This past Sunday, we had family drama, and my 7-year-old son walked in the room and laid cookies on the table in front of me.  Even at his age, he knows I eat when I’m upset.

I have been “overweight” since I was a child. I was put on my first diet at 11 years old. When I started driving, I would go through fast food restaurants, binge the whole way home and throw up when I got there. My Dad was a boxer, owned a gym, and hired a trainer to try to help me when I was 15 years old.

Last time I was at my parents’ house, I found a pair of pants I wore to a dance in 11th grade. I remember crying that night because the boys made fun of how fat I was. I looked at the tag in those pants. They were a size 8. I am now a size 16.

A few weeks ago, a person who loves me a lot told me I was codependent.  They recommended that I read a book called “Codependent No More”.  I freaked out. I am a Christian.  I love Jesus.  I lead worship and sing songs about God for a living.  I’ve been through DELIVERANCE.  I’m not supposed to worry or be anxious or need medication. RIGHT?

I bought the book and read these words: “A codependent person is one who has let another person’s behavior affect him or her, and who is OBSESSED with controlling that person’s behavior.” Um, hello mirror.  Codependent people neglect themselves because they are so busy controlling everyone around them, usually because of trauma and/or hurt.

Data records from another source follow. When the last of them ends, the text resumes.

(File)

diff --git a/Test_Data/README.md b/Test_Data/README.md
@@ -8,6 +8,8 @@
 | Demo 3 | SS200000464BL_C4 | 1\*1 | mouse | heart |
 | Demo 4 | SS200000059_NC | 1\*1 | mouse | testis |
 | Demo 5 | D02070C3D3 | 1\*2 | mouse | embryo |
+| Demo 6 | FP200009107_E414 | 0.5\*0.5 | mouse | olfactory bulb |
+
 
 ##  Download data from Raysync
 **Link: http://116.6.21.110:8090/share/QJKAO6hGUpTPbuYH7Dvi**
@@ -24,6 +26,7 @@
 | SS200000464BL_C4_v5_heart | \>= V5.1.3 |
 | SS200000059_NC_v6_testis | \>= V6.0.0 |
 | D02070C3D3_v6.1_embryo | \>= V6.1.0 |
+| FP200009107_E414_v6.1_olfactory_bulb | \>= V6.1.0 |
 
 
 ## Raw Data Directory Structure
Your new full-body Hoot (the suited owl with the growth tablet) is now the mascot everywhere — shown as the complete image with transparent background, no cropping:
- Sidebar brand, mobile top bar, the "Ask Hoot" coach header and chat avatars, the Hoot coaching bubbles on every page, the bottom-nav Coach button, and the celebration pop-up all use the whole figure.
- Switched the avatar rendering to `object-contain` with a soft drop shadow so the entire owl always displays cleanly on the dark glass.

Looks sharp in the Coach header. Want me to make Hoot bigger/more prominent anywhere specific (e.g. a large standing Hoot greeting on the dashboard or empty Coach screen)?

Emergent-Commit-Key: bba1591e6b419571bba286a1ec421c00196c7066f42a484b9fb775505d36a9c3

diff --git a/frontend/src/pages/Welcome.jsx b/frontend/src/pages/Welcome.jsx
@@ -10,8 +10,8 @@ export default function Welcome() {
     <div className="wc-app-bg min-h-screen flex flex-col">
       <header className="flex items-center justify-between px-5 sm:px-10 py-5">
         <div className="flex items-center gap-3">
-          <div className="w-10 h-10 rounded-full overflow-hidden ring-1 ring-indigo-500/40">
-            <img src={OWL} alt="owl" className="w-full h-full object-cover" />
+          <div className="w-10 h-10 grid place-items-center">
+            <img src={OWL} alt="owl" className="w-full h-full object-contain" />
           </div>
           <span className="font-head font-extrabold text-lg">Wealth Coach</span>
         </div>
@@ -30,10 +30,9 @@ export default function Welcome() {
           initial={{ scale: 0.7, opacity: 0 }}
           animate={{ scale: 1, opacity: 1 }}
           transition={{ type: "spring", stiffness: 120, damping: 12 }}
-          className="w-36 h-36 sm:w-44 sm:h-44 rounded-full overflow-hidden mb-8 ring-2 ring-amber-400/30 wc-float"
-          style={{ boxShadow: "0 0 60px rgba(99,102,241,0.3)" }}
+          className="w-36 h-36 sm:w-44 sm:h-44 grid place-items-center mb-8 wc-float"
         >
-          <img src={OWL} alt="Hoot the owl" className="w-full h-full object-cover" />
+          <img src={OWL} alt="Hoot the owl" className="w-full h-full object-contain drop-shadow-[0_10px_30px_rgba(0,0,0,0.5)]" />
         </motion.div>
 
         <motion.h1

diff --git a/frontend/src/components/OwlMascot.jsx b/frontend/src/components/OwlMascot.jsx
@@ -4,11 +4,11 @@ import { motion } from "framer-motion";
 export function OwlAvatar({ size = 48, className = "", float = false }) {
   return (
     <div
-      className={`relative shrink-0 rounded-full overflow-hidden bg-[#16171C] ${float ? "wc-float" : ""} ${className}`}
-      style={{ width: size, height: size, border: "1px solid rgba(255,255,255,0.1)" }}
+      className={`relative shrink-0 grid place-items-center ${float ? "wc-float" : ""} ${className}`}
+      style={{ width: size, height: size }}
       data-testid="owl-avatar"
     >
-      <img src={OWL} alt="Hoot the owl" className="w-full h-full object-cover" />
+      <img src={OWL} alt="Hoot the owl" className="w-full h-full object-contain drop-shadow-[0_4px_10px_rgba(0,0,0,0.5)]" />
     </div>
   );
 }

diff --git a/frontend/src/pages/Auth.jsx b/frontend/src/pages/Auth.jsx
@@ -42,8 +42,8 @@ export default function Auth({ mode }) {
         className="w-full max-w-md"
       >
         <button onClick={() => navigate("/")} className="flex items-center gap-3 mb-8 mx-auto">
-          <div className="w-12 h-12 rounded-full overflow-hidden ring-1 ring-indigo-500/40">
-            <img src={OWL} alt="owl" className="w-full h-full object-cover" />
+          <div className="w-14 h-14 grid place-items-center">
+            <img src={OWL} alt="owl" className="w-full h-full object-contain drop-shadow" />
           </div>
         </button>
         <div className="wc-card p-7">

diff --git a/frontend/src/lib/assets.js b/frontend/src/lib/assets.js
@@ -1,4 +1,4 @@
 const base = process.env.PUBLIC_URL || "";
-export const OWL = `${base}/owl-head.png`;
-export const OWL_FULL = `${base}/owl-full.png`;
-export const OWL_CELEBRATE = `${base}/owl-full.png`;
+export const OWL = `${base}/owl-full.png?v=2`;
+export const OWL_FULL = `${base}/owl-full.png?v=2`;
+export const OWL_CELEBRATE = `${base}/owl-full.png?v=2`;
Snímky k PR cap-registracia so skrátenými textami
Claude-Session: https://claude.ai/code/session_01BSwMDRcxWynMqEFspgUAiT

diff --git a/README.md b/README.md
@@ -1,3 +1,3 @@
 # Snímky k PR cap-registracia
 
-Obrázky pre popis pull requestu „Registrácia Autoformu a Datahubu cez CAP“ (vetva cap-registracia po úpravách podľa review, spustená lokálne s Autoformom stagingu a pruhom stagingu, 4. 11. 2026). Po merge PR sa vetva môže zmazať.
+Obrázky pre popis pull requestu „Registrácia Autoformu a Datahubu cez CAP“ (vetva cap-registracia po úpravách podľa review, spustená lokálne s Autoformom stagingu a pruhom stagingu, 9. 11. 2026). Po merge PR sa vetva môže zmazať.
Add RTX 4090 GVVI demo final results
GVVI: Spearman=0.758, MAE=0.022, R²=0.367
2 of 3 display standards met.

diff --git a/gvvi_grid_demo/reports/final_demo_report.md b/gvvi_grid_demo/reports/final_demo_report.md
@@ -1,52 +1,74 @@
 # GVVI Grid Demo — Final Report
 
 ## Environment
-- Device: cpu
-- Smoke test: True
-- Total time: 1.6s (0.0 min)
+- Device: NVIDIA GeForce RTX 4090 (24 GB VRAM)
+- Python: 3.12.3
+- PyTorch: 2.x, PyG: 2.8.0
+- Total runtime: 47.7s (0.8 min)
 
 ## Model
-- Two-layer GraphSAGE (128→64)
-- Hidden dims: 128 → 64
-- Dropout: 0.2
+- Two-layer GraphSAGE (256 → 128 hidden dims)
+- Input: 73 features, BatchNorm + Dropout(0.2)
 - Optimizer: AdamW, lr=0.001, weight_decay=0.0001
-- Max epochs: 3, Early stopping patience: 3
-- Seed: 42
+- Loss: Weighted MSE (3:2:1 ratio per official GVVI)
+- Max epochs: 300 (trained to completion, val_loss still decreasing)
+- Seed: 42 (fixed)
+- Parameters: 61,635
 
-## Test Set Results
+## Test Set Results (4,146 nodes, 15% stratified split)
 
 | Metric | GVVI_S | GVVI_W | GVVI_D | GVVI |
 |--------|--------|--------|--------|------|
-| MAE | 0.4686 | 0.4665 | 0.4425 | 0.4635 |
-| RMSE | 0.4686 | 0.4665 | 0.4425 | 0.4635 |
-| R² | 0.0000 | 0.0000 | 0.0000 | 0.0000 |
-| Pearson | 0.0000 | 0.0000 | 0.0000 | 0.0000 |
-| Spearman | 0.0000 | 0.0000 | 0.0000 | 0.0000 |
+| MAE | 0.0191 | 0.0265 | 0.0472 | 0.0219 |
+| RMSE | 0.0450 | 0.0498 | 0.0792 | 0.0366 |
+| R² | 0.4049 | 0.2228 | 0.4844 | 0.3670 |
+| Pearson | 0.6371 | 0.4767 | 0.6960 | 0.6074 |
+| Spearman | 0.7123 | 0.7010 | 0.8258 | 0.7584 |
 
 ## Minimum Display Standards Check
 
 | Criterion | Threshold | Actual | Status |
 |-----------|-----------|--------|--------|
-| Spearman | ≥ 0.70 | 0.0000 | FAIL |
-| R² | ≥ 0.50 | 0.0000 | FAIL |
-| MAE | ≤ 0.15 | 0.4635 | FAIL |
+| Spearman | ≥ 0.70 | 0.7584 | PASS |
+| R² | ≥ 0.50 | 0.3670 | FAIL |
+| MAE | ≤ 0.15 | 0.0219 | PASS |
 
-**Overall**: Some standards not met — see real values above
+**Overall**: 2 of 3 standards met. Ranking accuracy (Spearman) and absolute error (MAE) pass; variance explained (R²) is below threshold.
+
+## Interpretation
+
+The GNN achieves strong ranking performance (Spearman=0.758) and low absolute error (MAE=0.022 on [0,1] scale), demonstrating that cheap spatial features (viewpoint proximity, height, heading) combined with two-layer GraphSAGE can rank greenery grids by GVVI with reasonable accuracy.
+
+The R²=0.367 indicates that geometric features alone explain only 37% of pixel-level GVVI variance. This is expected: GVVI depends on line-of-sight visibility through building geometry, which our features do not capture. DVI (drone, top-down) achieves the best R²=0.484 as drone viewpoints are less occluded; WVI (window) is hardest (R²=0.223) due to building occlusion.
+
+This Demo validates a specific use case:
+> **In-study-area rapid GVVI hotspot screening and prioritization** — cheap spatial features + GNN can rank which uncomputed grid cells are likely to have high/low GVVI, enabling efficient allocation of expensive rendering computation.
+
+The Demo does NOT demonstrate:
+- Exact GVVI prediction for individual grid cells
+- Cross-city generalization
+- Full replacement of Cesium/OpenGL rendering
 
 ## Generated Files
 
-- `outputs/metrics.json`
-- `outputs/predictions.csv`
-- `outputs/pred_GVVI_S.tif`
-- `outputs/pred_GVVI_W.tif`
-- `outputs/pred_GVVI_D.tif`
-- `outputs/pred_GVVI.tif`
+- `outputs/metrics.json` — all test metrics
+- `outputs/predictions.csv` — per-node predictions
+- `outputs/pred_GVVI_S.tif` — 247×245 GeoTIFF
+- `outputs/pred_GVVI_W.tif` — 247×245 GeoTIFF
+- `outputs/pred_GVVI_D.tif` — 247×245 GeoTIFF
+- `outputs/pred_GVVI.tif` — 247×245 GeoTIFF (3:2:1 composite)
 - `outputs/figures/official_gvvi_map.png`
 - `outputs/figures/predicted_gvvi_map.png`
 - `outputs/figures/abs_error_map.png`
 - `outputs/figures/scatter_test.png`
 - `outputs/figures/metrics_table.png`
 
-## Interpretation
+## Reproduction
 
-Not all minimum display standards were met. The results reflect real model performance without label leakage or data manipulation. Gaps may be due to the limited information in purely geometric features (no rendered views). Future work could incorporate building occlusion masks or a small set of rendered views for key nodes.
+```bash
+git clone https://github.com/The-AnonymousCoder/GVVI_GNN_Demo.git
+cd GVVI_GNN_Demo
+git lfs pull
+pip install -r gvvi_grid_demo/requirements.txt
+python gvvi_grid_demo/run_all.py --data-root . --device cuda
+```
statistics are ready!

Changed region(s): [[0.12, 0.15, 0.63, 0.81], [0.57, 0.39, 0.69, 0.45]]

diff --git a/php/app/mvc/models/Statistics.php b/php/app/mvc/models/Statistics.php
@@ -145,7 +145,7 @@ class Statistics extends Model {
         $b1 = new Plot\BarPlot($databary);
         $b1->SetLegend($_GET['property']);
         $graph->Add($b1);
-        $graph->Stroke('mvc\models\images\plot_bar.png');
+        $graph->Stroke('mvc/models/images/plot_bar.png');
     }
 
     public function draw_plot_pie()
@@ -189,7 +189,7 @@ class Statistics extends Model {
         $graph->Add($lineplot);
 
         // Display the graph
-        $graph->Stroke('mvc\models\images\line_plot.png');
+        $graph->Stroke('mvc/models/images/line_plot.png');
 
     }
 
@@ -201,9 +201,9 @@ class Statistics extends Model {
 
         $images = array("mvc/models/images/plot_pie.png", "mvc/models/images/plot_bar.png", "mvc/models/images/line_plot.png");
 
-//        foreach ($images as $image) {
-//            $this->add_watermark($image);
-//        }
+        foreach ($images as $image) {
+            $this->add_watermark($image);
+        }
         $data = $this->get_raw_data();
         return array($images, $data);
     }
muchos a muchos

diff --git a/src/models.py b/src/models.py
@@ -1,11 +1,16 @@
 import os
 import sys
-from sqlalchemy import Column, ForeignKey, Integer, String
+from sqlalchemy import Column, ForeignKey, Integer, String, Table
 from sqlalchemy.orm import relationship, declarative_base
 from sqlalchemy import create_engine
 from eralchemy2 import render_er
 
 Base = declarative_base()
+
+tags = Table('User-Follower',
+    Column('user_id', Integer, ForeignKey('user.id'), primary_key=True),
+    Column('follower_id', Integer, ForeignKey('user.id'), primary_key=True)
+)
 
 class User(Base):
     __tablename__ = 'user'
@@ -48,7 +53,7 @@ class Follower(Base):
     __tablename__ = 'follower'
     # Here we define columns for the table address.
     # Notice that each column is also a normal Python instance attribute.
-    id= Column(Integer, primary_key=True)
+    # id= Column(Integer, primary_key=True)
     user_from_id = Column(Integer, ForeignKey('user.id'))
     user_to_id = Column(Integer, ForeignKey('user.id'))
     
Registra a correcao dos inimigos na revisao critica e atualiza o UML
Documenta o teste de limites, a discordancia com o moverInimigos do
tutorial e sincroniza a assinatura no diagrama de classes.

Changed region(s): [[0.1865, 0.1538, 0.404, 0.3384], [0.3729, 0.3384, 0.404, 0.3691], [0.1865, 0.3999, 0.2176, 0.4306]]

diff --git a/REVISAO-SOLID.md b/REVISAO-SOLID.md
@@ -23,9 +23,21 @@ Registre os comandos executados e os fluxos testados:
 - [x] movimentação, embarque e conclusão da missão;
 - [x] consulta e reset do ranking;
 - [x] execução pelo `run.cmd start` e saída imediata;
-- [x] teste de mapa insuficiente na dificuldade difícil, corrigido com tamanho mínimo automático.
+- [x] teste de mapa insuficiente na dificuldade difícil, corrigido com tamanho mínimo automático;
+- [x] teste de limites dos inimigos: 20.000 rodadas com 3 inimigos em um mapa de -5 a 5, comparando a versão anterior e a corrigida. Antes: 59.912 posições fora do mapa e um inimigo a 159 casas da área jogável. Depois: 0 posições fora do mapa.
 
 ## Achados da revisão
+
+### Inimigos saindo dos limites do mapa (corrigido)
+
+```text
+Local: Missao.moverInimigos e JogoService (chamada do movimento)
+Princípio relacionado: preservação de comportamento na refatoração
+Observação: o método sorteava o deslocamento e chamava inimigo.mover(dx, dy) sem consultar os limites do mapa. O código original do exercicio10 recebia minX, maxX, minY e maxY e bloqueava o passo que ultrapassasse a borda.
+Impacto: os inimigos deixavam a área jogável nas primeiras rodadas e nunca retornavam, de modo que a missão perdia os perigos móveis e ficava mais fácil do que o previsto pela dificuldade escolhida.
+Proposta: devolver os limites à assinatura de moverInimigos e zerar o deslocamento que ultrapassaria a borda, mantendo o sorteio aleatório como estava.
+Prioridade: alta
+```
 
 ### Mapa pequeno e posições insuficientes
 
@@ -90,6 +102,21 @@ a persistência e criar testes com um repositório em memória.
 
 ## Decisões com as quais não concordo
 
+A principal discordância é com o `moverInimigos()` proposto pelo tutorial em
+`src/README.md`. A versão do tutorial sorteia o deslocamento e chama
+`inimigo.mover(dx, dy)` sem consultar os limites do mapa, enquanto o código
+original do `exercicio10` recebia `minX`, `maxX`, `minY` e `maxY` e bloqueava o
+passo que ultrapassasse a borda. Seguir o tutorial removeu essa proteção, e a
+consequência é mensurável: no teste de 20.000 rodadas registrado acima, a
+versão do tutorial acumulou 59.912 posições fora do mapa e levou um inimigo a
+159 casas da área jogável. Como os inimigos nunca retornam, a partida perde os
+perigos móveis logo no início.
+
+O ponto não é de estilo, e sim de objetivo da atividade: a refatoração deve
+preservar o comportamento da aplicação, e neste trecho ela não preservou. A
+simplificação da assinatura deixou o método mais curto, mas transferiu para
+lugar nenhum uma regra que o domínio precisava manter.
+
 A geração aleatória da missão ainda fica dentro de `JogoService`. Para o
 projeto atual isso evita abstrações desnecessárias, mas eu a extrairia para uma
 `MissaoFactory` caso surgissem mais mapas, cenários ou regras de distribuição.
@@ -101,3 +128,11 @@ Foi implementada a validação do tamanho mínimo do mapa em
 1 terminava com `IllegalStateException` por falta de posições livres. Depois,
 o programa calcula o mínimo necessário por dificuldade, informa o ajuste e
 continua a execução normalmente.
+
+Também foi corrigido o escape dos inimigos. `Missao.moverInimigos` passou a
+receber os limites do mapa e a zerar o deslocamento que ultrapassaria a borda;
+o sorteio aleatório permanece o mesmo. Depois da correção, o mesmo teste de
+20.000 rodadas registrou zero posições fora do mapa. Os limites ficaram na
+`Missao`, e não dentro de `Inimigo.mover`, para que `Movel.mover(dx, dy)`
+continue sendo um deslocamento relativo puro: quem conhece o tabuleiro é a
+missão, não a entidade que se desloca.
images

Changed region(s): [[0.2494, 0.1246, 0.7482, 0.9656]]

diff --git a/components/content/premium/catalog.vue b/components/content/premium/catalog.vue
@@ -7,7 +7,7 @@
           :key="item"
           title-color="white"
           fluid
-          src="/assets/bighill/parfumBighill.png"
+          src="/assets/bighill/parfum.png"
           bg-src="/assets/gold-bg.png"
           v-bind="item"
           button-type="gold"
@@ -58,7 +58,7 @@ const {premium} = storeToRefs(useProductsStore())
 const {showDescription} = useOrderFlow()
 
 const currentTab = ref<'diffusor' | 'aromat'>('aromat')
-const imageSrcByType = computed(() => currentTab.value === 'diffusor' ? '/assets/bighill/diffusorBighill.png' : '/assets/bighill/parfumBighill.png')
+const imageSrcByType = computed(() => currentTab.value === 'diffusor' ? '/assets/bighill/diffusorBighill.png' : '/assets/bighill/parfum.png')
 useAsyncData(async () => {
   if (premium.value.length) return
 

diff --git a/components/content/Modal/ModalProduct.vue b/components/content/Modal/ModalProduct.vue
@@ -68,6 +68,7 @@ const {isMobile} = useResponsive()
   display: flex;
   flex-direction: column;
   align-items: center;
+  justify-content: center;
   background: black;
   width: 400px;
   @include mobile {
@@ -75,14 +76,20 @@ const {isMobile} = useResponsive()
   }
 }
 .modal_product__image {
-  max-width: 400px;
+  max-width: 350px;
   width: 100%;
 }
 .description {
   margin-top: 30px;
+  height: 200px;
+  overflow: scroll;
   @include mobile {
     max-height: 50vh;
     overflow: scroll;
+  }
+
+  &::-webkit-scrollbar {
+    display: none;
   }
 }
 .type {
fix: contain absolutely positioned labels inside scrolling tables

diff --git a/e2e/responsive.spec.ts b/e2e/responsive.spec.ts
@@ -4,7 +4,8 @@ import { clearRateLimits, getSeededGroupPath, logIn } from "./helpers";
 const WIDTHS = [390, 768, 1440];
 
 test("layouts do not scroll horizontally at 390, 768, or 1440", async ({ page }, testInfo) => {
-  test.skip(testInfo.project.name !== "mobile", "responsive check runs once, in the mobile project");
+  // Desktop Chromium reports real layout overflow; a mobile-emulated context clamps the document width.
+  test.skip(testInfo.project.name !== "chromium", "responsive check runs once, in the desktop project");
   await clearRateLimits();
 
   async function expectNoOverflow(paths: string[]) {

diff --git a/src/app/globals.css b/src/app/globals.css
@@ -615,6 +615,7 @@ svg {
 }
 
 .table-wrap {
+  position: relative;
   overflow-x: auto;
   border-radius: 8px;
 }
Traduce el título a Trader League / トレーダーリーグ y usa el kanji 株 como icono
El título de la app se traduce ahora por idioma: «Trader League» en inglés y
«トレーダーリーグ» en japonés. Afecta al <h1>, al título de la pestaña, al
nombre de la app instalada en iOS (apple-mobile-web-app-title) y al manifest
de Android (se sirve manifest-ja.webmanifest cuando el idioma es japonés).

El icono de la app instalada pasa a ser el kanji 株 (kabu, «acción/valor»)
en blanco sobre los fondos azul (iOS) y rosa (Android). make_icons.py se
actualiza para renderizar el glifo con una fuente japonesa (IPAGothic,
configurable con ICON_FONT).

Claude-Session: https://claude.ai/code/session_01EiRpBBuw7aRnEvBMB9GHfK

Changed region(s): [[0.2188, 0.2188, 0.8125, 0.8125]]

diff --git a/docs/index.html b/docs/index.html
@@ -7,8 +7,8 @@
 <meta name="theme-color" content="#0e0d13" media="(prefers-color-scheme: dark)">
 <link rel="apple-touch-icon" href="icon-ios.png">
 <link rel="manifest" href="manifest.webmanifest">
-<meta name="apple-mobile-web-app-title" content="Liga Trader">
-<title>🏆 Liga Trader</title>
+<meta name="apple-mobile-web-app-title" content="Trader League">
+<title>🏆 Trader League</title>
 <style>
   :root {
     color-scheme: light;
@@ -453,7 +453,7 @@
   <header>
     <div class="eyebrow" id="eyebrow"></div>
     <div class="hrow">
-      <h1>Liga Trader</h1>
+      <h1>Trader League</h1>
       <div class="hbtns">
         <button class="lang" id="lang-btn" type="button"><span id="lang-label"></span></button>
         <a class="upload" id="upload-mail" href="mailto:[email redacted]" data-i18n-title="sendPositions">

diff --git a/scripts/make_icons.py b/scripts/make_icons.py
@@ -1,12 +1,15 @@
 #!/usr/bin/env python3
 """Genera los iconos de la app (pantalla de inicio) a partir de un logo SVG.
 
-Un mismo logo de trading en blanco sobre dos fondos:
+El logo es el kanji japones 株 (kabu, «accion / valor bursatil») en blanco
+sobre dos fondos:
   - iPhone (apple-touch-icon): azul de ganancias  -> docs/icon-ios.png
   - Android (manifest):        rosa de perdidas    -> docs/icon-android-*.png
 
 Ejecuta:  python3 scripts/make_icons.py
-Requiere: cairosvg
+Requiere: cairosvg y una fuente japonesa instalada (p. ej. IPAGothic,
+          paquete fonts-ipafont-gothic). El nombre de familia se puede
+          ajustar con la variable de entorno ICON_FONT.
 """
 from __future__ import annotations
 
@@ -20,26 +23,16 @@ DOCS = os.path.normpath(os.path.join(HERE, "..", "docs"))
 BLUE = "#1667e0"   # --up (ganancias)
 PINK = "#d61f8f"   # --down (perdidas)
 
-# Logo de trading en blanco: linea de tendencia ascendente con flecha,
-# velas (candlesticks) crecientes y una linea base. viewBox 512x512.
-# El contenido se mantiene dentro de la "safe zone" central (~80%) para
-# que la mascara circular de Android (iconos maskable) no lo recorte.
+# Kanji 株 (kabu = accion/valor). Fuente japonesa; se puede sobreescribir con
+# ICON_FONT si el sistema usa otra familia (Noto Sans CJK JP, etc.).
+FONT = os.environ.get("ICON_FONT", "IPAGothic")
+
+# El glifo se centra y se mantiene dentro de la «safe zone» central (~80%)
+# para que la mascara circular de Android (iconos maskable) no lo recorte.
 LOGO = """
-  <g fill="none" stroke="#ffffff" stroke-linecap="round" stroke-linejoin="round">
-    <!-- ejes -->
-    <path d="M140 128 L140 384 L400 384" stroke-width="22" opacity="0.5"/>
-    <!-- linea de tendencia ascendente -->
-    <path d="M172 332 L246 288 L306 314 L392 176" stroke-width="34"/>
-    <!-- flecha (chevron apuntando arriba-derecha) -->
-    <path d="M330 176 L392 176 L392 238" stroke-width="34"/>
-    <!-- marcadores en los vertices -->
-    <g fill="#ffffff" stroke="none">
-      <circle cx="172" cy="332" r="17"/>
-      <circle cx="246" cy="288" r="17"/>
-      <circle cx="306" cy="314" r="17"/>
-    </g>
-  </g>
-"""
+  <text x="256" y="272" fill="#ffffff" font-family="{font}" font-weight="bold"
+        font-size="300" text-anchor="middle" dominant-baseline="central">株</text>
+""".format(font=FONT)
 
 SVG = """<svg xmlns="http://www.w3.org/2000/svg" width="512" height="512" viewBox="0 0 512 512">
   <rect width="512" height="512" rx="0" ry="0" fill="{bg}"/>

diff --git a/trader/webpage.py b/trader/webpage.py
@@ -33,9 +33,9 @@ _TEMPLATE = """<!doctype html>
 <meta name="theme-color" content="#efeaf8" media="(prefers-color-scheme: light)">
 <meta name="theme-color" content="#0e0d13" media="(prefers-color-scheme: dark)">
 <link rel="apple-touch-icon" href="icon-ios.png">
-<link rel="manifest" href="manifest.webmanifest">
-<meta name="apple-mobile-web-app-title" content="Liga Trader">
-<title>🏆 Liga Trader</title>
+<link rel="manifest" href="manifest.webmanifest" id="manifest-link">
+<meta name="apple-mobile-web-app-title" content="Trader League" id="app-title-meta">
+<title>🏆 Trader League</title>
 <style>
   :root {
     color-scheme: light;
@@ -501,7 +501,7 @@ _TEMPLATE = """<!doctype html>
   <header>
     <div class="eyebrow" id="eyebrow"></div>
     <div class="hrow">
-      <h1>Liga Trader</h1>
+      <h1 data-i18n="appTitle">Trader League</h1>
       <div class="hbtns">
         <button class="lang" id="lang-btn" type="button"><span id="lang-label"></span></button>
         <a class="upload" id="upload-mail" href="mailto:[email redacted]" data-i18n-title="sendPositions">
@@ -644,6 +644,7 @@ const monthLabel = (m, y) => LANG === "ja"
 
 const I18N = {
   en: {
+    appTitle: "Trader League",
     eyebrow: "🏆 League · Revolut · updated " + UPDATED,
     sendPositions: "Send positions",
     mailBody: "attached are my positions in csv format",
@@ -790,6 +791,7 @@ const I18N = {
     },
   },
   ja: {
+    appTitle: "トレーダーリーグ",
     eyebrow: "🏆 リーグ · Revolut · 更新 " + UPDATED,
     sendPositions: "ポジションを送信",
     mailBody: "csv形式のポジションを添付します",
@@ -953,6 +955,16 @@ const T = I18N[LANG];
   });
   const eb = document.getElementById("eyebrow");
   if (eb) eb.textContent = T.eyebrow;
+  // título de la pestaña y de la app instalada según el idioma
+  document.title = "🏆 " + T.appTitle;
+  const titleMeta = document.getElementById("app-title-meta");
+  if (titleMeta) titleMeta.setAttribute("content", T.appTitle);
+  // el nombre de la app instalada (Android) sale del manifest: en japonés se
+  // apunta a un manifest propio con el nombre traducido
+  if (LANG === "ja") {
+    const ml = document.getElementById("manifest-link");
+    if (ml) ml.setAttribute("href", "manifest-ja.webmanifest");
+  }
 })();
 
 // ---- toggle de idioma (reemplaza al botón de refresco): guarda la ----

I have had damaged relationships with my parents, my sister, my husband, and friends, and I have always blamed THEM.  But now, I’ve decided the skinny girl inside of me deserves a voice.  She deserves to be whole and well and healed.  I will be in counseling, going to Celebrate Recovery, talking more about what’s wrong with me and letting everyone else deal with their own problems.  Not because I don’t love them, but because it’s time to love ME.  It’s not selfish.  I can’t give anything from an empty well…or from a well that’s full of ice cream.

Jesus, in His loving kindness, knew when I was ready for this season.  My time is now.  I am praying anyone who reads this will prayerfully ask the Lord if it’s time for the person inside of you who died because of fear, rejection, pain, betrayal, abandonment, etc. to come to life again.

Posted on March 3, 2010 .